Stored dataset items

▼

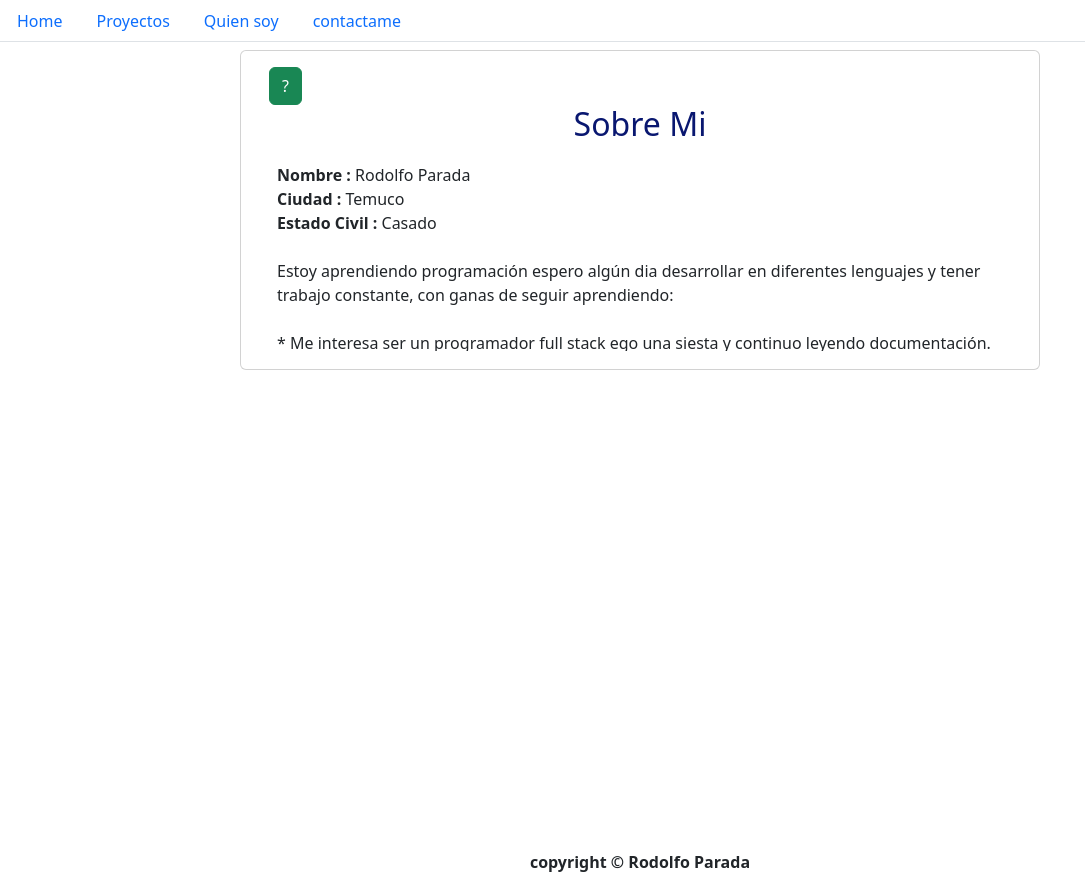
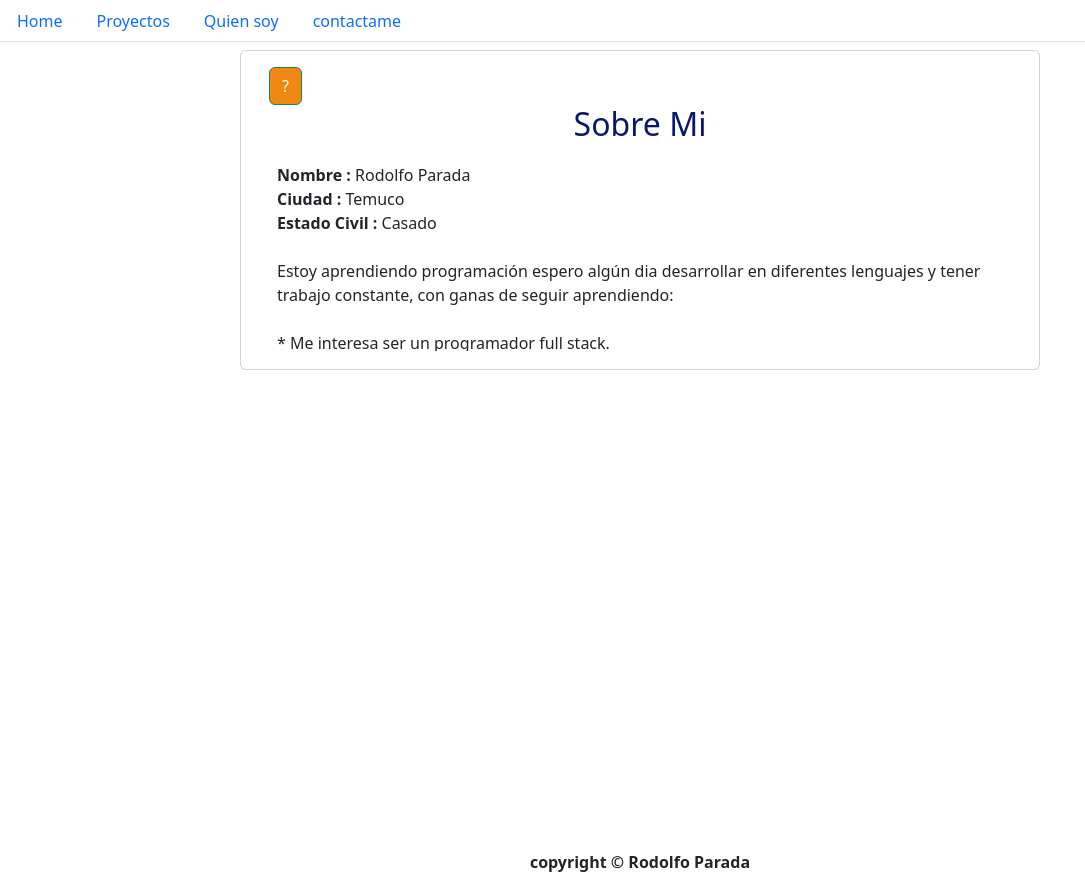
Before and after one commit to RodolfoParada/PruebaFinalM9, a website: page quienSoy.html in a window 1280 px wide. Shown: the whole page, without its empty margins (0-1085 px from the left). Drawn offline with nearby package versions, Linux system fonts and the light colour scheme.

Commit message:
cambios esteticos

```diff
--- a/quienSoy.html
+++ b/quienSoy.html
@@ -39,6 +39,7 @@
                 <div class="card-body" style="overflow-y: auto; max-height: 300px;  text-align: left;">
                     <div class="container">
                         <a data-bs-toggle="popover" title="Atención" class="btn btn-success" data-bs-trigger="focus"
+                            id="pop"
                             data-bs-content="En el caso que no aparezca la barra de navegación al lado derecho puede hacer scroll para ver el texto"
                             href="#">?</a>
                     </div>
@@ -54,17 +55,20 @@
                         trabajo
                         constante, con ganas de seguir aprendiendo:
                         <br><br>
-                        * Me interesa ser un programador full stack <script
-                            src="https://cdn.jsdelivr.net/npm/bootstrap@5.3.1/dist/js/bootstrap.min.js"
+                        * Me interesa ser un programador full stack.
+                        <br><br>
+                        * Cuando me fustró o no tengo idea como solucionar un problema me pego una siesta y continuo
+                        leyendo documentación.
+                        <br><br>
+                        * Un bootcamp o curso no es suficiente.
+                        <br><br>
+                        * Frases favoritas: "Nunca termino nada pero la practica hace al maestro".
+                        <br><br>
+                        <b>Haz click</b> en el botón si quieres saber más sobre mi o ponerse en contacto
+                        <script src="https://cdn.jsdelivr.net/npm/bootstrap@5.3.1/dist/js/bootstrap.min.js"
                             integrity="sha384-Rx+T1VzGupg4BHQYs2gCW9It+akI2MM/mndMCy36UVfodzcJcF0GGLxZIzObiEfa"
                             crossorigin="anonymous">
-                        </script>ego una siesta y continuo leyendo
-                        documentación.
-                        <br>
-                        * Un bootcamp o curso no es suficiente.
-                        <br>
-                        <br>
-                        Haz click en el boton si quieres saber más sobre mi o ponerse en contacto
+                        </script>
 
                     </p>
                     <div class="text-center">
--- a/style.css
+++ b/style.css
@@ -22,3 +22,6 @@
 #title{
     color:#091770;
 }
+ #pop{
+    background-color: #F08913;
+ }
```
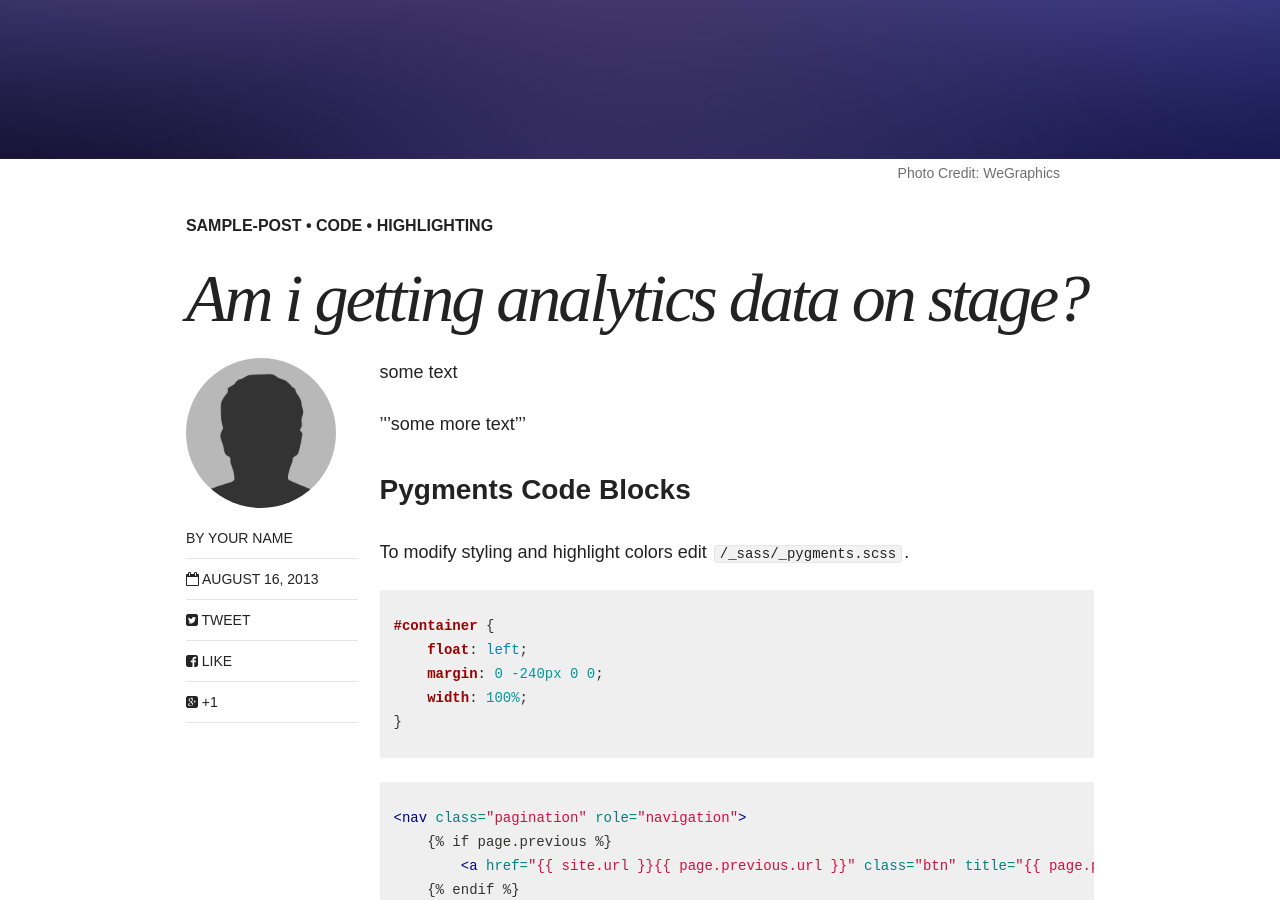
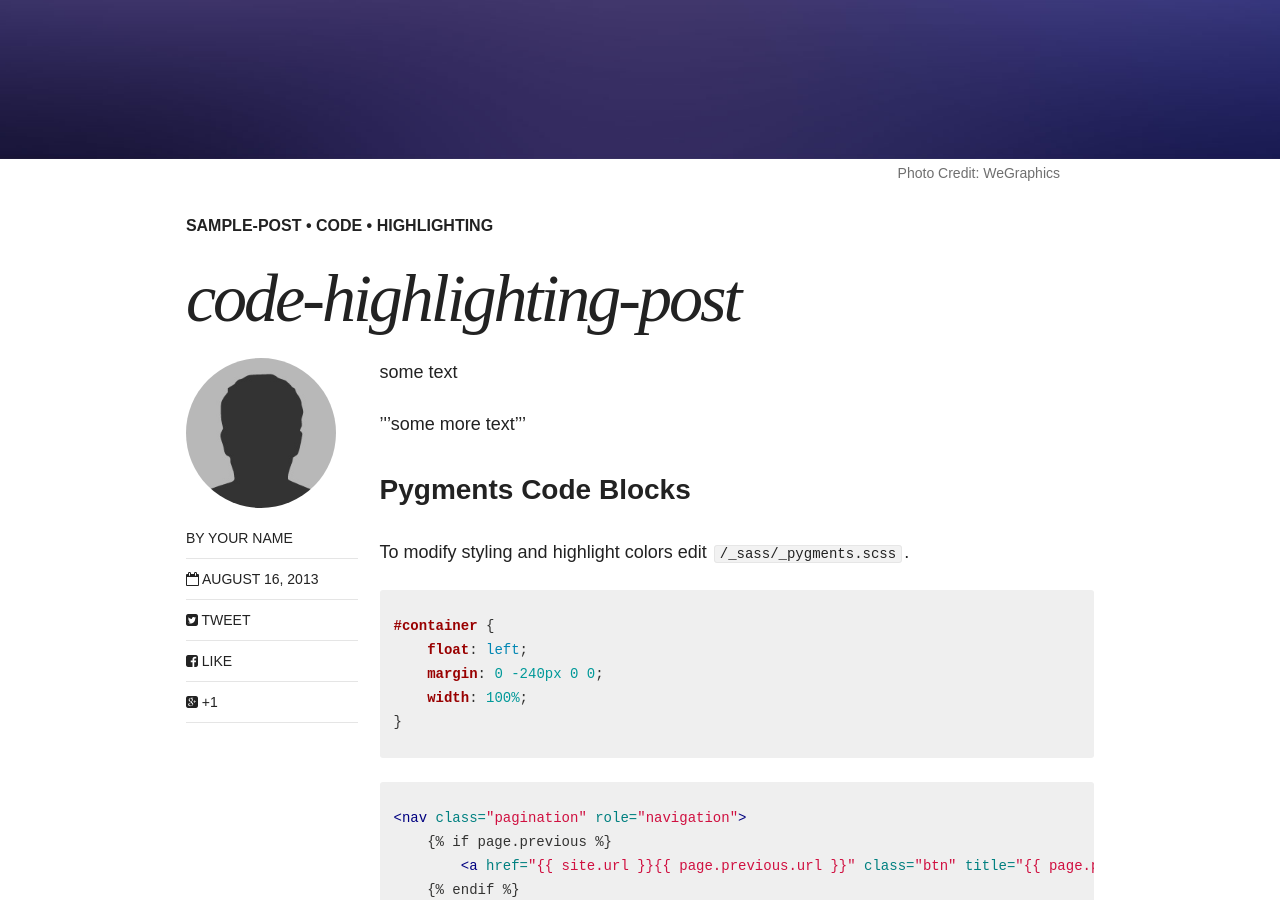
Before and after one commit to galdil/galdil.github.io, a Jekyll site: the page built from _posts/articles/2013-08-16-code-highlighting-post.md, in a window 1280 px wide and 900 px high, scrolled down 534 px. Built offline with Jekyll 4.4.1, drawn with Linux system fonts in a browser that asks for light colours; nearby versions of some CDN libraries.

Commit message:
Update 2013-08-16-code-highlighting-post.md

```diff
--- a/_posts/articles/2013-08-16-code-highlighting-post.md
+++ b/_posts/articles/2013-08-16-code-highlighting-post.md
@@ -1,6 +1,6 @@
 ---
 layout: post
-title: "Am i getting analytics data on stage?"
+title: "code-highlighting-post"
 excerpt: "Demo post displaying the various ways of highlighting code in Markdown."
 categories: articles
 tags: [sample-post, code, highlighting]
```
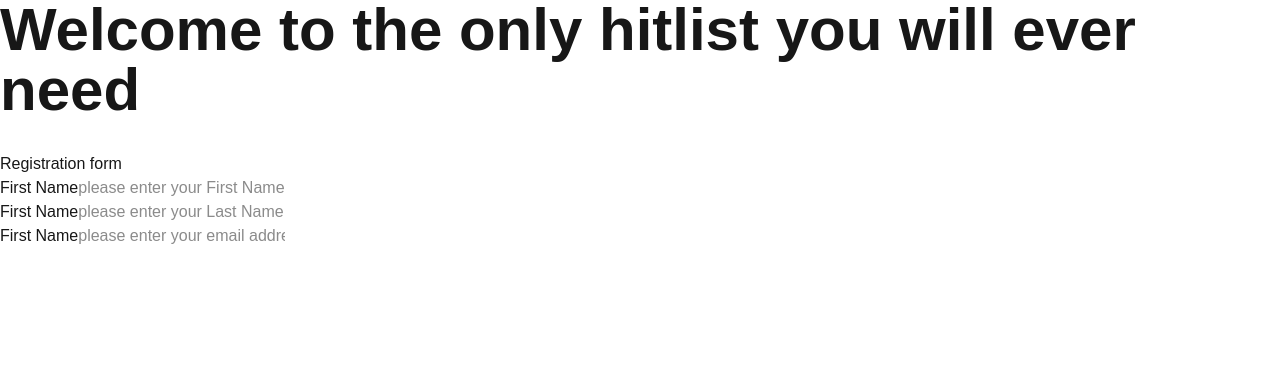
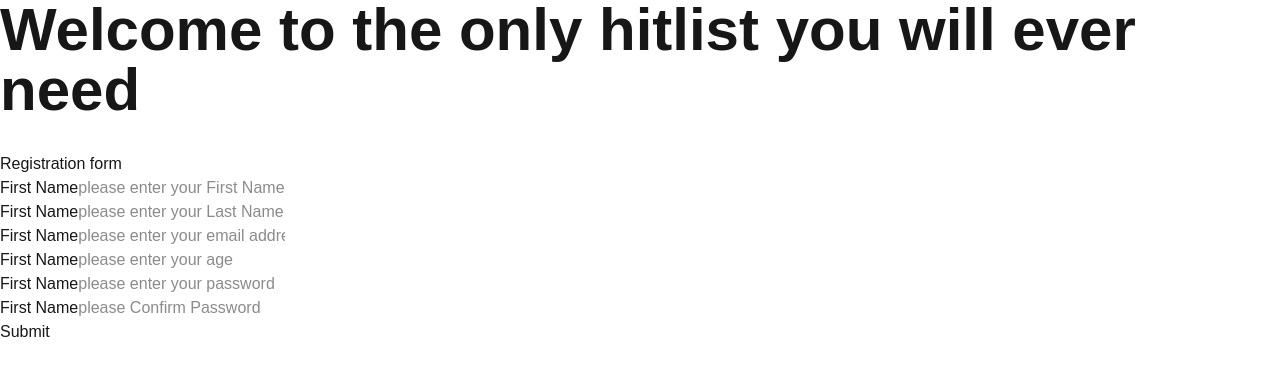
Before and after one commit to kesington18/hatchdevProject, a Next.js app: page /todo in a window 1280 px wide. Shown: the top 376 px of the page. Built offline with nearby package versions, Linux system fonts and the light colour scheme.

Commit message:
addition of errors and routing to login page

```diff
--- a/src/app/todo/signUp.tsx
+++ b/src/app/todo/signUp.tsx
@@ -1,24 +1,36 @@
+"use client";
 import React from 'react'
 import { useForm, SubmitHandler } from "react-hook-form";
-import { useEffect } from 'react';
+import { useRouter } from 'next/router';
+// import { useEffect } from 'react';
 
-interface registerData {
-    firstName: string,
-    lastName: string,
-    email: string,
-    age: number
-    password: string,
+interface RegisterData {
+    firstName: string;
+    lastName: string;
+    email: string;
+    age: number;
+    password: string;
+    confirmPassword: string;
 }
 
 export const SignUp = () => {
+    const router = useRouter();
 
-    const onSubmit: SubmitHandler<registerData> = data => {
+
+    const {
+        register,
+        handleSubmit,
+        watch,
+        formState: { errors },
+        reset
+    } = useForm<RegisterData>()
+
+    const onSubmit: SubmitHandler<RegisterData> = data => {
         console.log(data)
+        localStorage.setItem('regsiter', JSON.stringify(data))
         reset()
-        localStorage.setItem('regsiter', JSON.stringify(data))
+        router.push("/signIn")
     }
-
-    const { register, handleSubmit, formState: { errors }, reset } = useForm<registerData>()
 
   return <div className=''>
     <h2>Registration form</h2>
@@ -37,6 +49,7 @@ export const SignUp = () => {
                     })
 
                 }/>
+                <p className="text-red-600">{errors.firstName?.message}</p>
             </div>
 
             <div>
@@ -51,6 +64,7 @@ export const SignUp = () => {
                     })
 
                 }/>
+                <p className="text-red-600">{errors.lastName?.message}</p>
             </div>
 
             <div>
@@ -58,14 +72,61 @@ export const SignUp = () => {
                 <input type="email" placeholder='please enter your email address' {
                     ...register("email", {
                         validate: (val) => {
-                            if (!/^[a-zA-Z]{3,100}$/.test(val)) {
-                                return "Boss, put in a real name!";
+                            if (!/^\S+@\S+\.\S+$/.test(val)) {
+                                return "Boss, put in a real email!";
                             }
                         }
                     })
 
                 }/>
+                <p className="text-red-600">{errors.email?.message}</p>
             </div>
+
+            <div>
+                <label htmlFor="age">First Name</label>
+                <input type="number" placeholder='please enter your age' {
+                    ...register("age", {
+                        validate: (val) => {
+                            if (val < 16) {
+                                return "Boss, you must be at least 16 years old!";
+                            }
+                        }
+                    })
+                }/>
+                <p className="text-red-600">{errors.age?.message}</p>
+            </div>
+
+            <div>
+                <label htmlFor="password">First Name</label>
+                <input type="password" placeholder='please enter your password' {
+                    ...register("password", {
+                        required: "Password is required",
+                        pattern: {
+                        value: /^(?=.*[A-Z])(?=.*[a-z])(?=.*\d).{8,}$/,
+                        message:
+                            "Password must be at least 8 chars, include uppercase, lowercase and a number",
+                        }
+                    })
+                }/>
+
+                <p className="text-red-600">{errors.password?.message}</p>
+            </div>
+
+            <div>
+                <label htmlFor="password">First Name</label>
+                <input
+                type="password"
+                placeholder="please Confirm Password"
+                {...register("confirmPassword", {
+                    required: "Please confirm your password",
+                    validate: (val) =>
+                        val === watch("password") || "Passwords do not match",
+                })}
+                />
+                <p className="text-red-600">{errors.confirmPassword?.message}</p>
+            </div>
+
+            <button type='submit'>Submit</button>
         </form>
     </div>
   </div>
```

▲

# Work item
Apart from the pictures, set down all the entries above exactly.

# Response to the task
Before and after one commit to RodolfoParada/PruebaFinalM9, a website: page quienSoy.html in a window 1280 px wide. Shown: the whole page, without its empty margins (0-1085 px from the left). Drawn offline with nearby package versions, Linux system fonts and the light colour scheme.

Commit message:
cambios esteticos

```diff
--- a/quienSoy.html
+++ b/quienSoy.html
@@ -39,6 +39,7 @@
                 <div class="card-body" style="overflow-y: auto; max-height: 300px;  text-align: left;">
                     <div class="container">
                         <a data-bs-toggle="popover" title="Atención" class="btn btn-success" data-bs-trigger="focus"
+                            id="pop"
                             data-bs-content="En el caso que no aparezca la barra de navegación al lado derecho puede hacer scroll para ver el texto"
                             href="#">?</a>
                     </div>
@@ -54,17 +55,20 @@
                         trabajo
                         constante, con ganas de seguir aprendiendo:
                         <br><br>
-                        * Me interesa ser un programador full stack <script
-                            src="https://cdn.jsdelivr.net/npm/bootstrap@5.3.1/dist/js/bootstrap.min.js"
+                        * Me interesa ser un programador full stack.
+                        <br><br>
+                        * Cuando me fustró o no tengo idea como solucionar un problema me pego una siesta y continuo
+                        leyendo documentación.
+                        <br><br>
+                        * Un bootcamp o curso no es suficiente.
+                        <br><br>
+                        * Frases favoritas: "Nunca termino nada pero la practica hace al maestro".
+                        <br><br>
+                        <b>Haz click</b> en el botón si quieres saber más sobre mi o ponerse en contacto
+                        <script src="https://cdn.jsdelivr.net/npm/bootstrap@5.3.1/dist/js/bootstrap.min.js"
                             integrity="sha384-Rx+T1VzGupg4BHQYs2gCW9It+akI2MM/mndMCy36UVfodzcJcF0GGLxZIzObiEfa"
                             crossorigin="anonymous">
-                        </script>ego una siesta y continuo leyendo
-                        documentación.
-                        <br>
-                        * Un bootcamp o curso no es suficiente.
-                        <br>
-                        <br>
-                        Haz click en el boton si quieres saber más sobre mi o ponerse en contacto
+                        </script>
 
                     </p>
                     <div class="text-center">
--- a/style.css
+++ b/style.css
@@ -22,3 +22,6 @@
 #title{
     color:#091770;
 }
+ #pop{
+    background-color: #F08913;
+ }
```
Before and after one commit to galdil/galdil.github.io, a Jekyll site: the page built from _posts/articles/2013-08-16-code-highlighting-post.md, in a window 1280 px wide and 900 px high, scrolled down 534 px. Built offline with Jekyll 4.4.1, drawn with Linux system fonts in a browser that asks for light colours; nearby versions of some CDN libraries.

Commit message:
Update 2013-08-16-code-highlighting-post.md

```diff
--- a/_posts/articles/2013-08-16-code-highlighting-post.md
+++ b/_posts/articles/2013-08-16-code-highlighting-post.md
@@ -1,6 +1,6 @@
 ---
 layout: post
-title: "Am i getting analytics data on stage?"
+title: "code-highlighting-post"
 excerpt: "Demo post displaying the various ways of highlighting code in Markdown."
 categories: articles
 tags: [sample-post, code, highlighting]
```
Before and after one commit to kesington18/hatchdevProject, a Next.js app: page /todo in a window 1280 px wide. Shown: the top 376 px of the page. Built offline with nearby package versions, Linux system fonts and the light colour scheme.

Commit message:
addition of errors and routing to login page

```diff
--- a/src/app/todo/signUp.tsx
+++ b/src/app/todo/signUp.tsx
@@ -1,24 +1,36 @@
+"use client";
 import React from 'react'
 import { useForm, SubmitHandler } from "react-hook-form";
-import { useEffect } from 'react';
+import { useRouter } from 'next/router';
+// import { useEffect } from 'react';
 
-interface registerData {
-    firstName: string,
-    lastName: string,
-    email: string,
-    age: number
-    password: string,
+interface RegisterData {
+    firstName: string;
+    lastName: string;
+    email: string;
+    age: number;
+    password: string;
+    confirmPassword: string;
 }
 
 export const SignUp = () => {
+    const router = useRouter();
 
-    const onSubmit: SubmitHandler<registerData> = data => {
+
+    const {
+        register,
+        handleSubmit,
+        watch,
+        formState: { errors },
+        reset
+    } = useForm<RegisterData>()
+
+    const onSubmit: SubmitHandler<RegisterData> = data => {
         console.log(data)
+        localStorage.setItem('regsiter', JSON.stringify(data))
         reset()
-        localStorage.setItem('regsiter', JSON.stringify(data))
+        router.push("/signIn")
     }
-
-    const { register, handleSubmit, formState: { errors }, reset } = useForm<registerData>()
 
   return <div className=''>
     <h2>Registration form</h2>
@@ -37,6 +49,7 @@ export const SignUp = () => {
                     })
 
                 }/>
+                <p className="text-red-600">{errors.firstName?.message}</p>
             </div>
 
             <div>
@@ -51,6 +64,7 @@ export const SignUp = () => {
                     })
 
                 }/>
+                <p className="text-red-600">{errors.lastName?.message}</p>
             </div>
 
             <div>
@@ -58,14 +72,61 @@ export const SignUp = () => {
                 <input type="email" placeholder='please enter your email address' {
                     ...register("email", {
                         validate: (val) => {
-                            if (!/^[a-zA-Z]{3,100}$/.test(val)) {
-                                return "Boss, put in a real name!";
+                            if (!/^\S+@\S+\.\S+$/.test(val)) {
+                                return "Boss, put in a real email!";
                             }
                         }
                     })
 
                 }/>
+                <p className="text-red-600">{errors.email?.message}</p>
             </div>
+
+            <div>
+                <label htmlFor="age">First Name</label>
+                <input type="number" placeholder='please enter your age' {
+                    ...register("age", {
+                        validate: (val) => {
+                            if (val < 16) {
+                                return "Boss, you must be at least 16 years old!";
+                            }
+                        }
+                    })
+                }/>
+                <p className="text-red-600">{errors.age?.message}</p>
+            </div>
+
+            <div>
+                <label htmlFor="password">First Name</label>
+                <input type="password" placeholder='please enter your password' {
+                    ...register("password", {
+                        required: "Password is required",
+                        pattern: {
+                        value: /^(?=.*[A-Z])(?=.*[a-z])(?=.*\d).{8,}$/,
+                        message:
+                            "Password must be at least 8 chars, include uppercase, lowercase and a number",
+                        }
+                    })
+                }/>
+
+                <p className="text-red-600">{errors.password?.message}</p>
+            </div>
+
+            <div>
+                <label htmlFor="password">First Name</label>
+                <input
+                type="password"
+                placeholder="please Confirm Password"
+                {...register("confirmPassword", {
+                    required: "Please confirm your password",
+                    validate: (val) =>
+                        val === watch("password") || "Passwords do not match",
+                })}
+                />
+                <p className="text-red-600">{errors.confirmPassword?.message}</p>
+            </div>
+
+            <button type='submit'>Submit</button>
         </form>
     </div>
   </div>
```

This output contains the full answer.